- Blue Label from 5,550 Hungarian forint, 92 Romanian leu, £21, 284.90 Norwegian kroner, €29.90, CA$48.75, $41.95, HK$55, 2,394 New Taiwan dollars, 256 Brazilian real
- Gold label from 9,000 Hungarian forint, £37.81, €49.90, $69.99, 2,700 New Taiwan dollars, 504.72 Brazilian real
- Single vineyards from 18,290 Hungarian forint
It seems that some people just won't listen to reason – attendees at the recent Flat Earth International Conference being a prime example. Yet we wine lovers, normally such reasonable and reasoned people, can be equally guilty of ignoring the evidence that's right in front of us. We've all heard that great sweet wines belong among the pantheon of the most divine bottles, yet how often do we buy them and drink them? (See also Please try more sweet wines for Jancis's plea from 2016.)
Let this be the moment, then, because the 2013 Aszú vintages (see below for an explanation of Aszú) from Royal Tokaji are indeed God-like in their greatness.
This September, I tasted five of their top cuvées as part of a retrospective tasting going back to their first vintage in 1990 (write-up coming soon) which gave a forcible reminder of how essential these wines are. Essential because they are downright delicious, first and foremost – but essential also because they are documents of a most particular winemaking practice and heritage, and furthermore because they represent a region (and its native varieties) which need our support.
The region is Tokaj, of course – and you can read more about its grapes, winemaking and history in the Oxford Companion entry and any of these articles. Otherwise, all we need remember is that Aszú indicates the traditional practice of adding hand-selected shrivelled and nobly rotten berries to the fermentation; that puttonyos is a numerical indication of sweetness, where six is sweeter than five; and that the earth is round, dammit.
But what I really want to talk about is the wines themselves.
We tasted five 2013s: two blends and three from single vineyards, and I recommend them all unreservedly. Choosing which to buy is less a matter of outright quality than it is budget and style preference.
The two blends are known as blue and gold label, as illustrated below. The former is classified as five puttonyos, with 162 grams per litre of sugar, while the latter is six puttonyos and 188 g/l. That difference in sweetness is barely perceptible on the palate, nor are there significant differences between the complexity and intensity of each. Flavours range from apple to peach to pear, with the caramel and honey richness of great dessert wines, as well as floral and spice aromas – they pretty much deliver the whole flavour wheel of complexity.
The main difference between them is that the gold label has more weight and persistence on the palate – which doubtless accounts for its lower production volumes (and therefore higher price). It may well have greater potential longevity in bottle, but there is no need to wait before opening either of these 2013s – the elixir of their youth is exactly what makes them so compelling to drink now.

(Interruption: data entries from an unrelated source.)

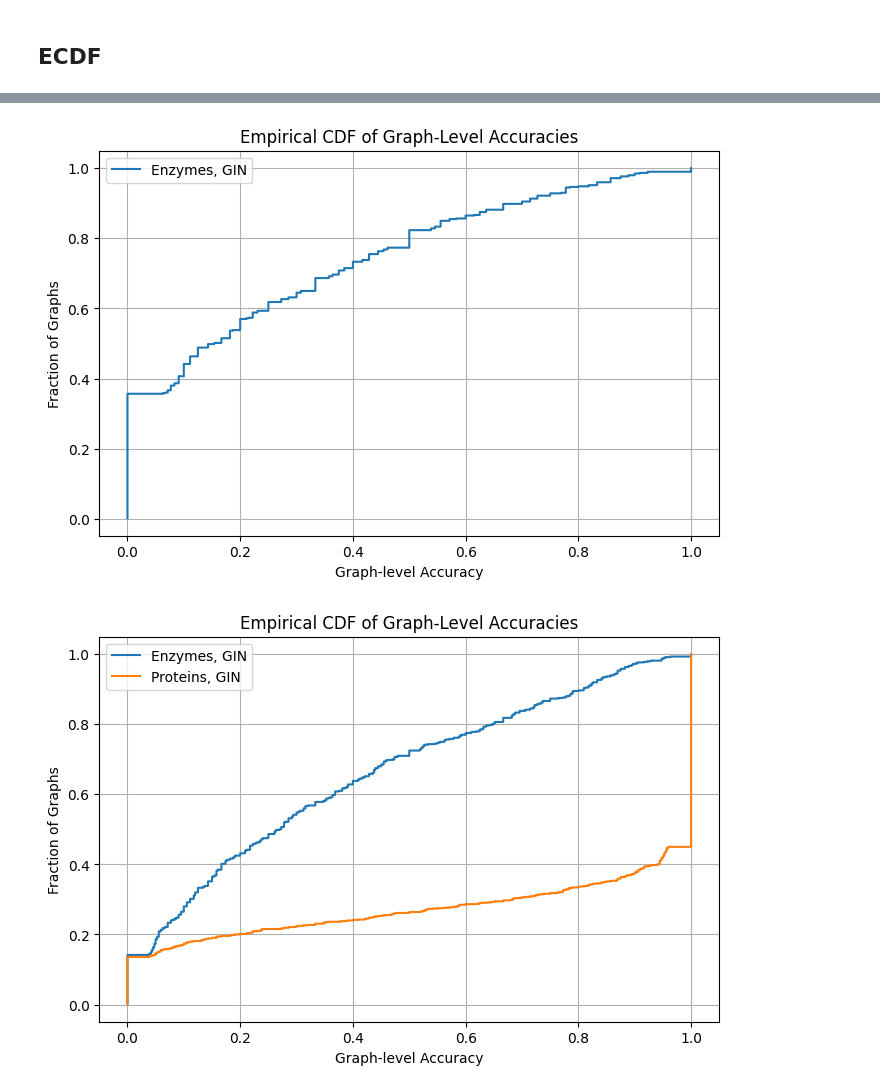
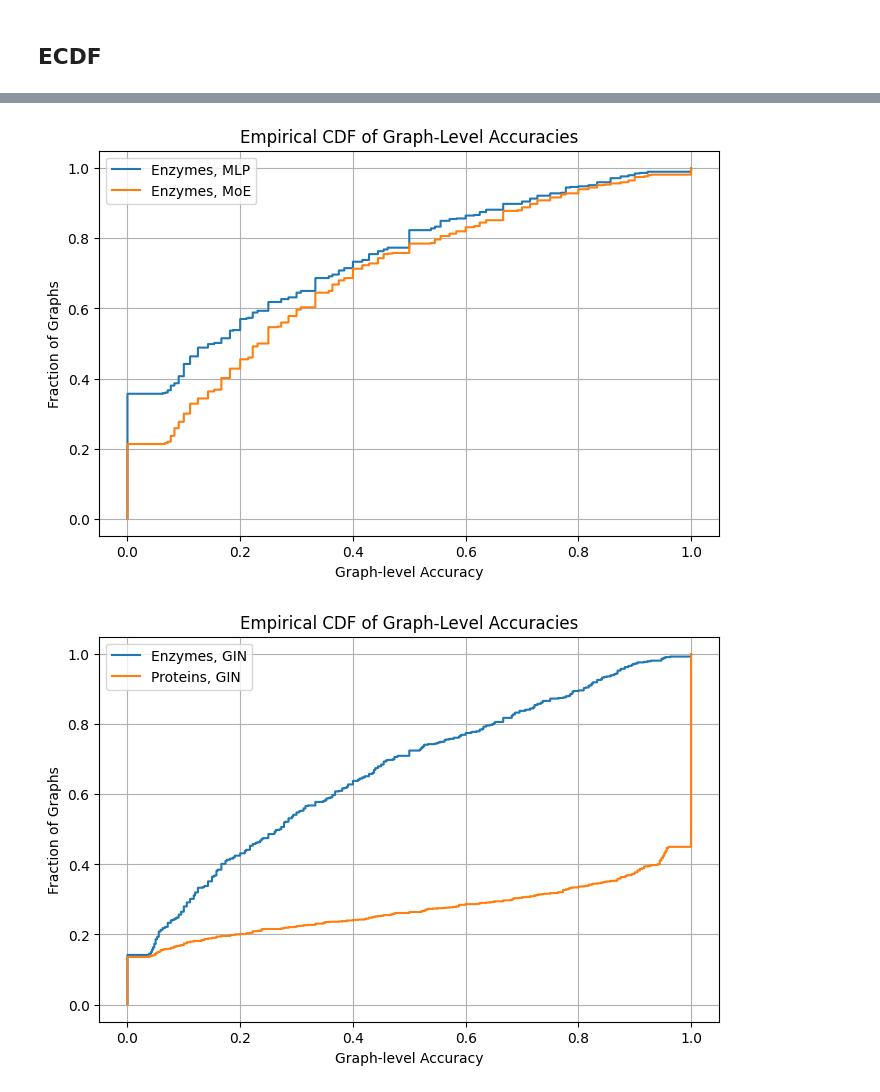
Before and after one commit to LFesser97/graph_moes, a Jupyter notebook: accuracy_histograms.ipynb, the cells around one changed output, grey strips where cells are left out. Drawn from its saved outputs; the diff is of its cells as text; code cells hidden in the pictures.

```diff
--- a/accuracy_histograms.ipynb
+++ b/accuracy_histograms.ipynb
@@ -326,7 +338,11 @@ def compute_ecdf(accuracies):
 # %%
 # MLP
-
-with open('results/4_layers/enzymes_MLP_None_graph_dict.pickle', 'rb') as handle:
+with open('results/4_layers/mutag_Unitary_None_graph_dict.pickle', 'rb') as handle:
     enzymes_dict = pickle.load(handle)
 
+with open('results/4_layers/enzymes_MoE_None_graph_dict.pickle', 'rb') as handle:
+    moe_dict = pickle.load(handle)
+
 enzymes_avgs = [np.mean(value) for value in enzymes_dict.values()]
+
+moe_avgs = [np.mean(value) for value in moe_dict.values()]
@@ -333,18 +364,19 @@ enzymes_avgs = [np.mean(value) for value in enzymes_dict.values()]
 # %%
 x1, y1 = compute_ecdf(enzymes_avgs)
+x2, y2 = compute_ecdf(moe_avgs)
 
 # Plot both ECDFs on the same figure
 plt.figure(figsize=(8, 5))
-plt.step(x1, y1, where='post', label='Enzymes, GIN')
-# plt.step(x2, y2, where='post', label='Proteins, GIN')
+plt.step(x1, y1, where='post', label='Enzymes, MLP')
+plt.step(x2, y2, where='post', label='Enzymes, MoE')
 plt.xlabel('Graph-level Accuracy')
 plt.ylabel('Fraction of Graphs')
 plt.title('Empirical CDF of Graph-Level Accuracies')
 plt.grid(True)
 plt.legend()
 plt.show()
 # %% [output]
-[figure, old version]
+[figure, new version]
 # %%
 # open 187_graph_dict.pickle in the results folder
 
```
Also changed, not shown: parts of 3 cells of this notebook, 32 other files.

The three single-vineyard wines all come from first growths around the village of Mád, from an original classification which dates back to the 1700s. All south facing, Betsek has dark clay soils, Nyulászó has browner clay, while Szt Tamás has red clay rich in volcanic minerals. They are all six puttonyos, and range between 172 and 182 grams of sugar per litre.
But such functional description does them no justice! To taste these wines is to experience a level of intensity and aromatic profundity which is simply thrilling. The Betsek was the least fantastic of the three, for me, but even so I scored it 18 out of 20. And if you need any more convincing, here is Royal Tokaji's own assesment of the vintage:
'It is obvious that 2013 is among top vintages for Royal Tokaji regarding the quality of both dry and sweet wines, especially Aszú, as already predicted by the grapes' large berry size and their thin skin by the middle of July. It had been several years since such a top vintage for botrytis and Aszú, but it was well worth the wait – only time will tell if 2013 proves to be one of the all-time greats, but it is certainly exceptional and has produced brilliant Royal Tokaji Aszú wines.'
Amen to that. I heartily recommend them as an ideal accompaniment to any festive feast, or indeed as a great gift for any wine lover, but as sure as the earth is round, these remarkable Tokaji Aszú 2013s truly should be wines for all seasons.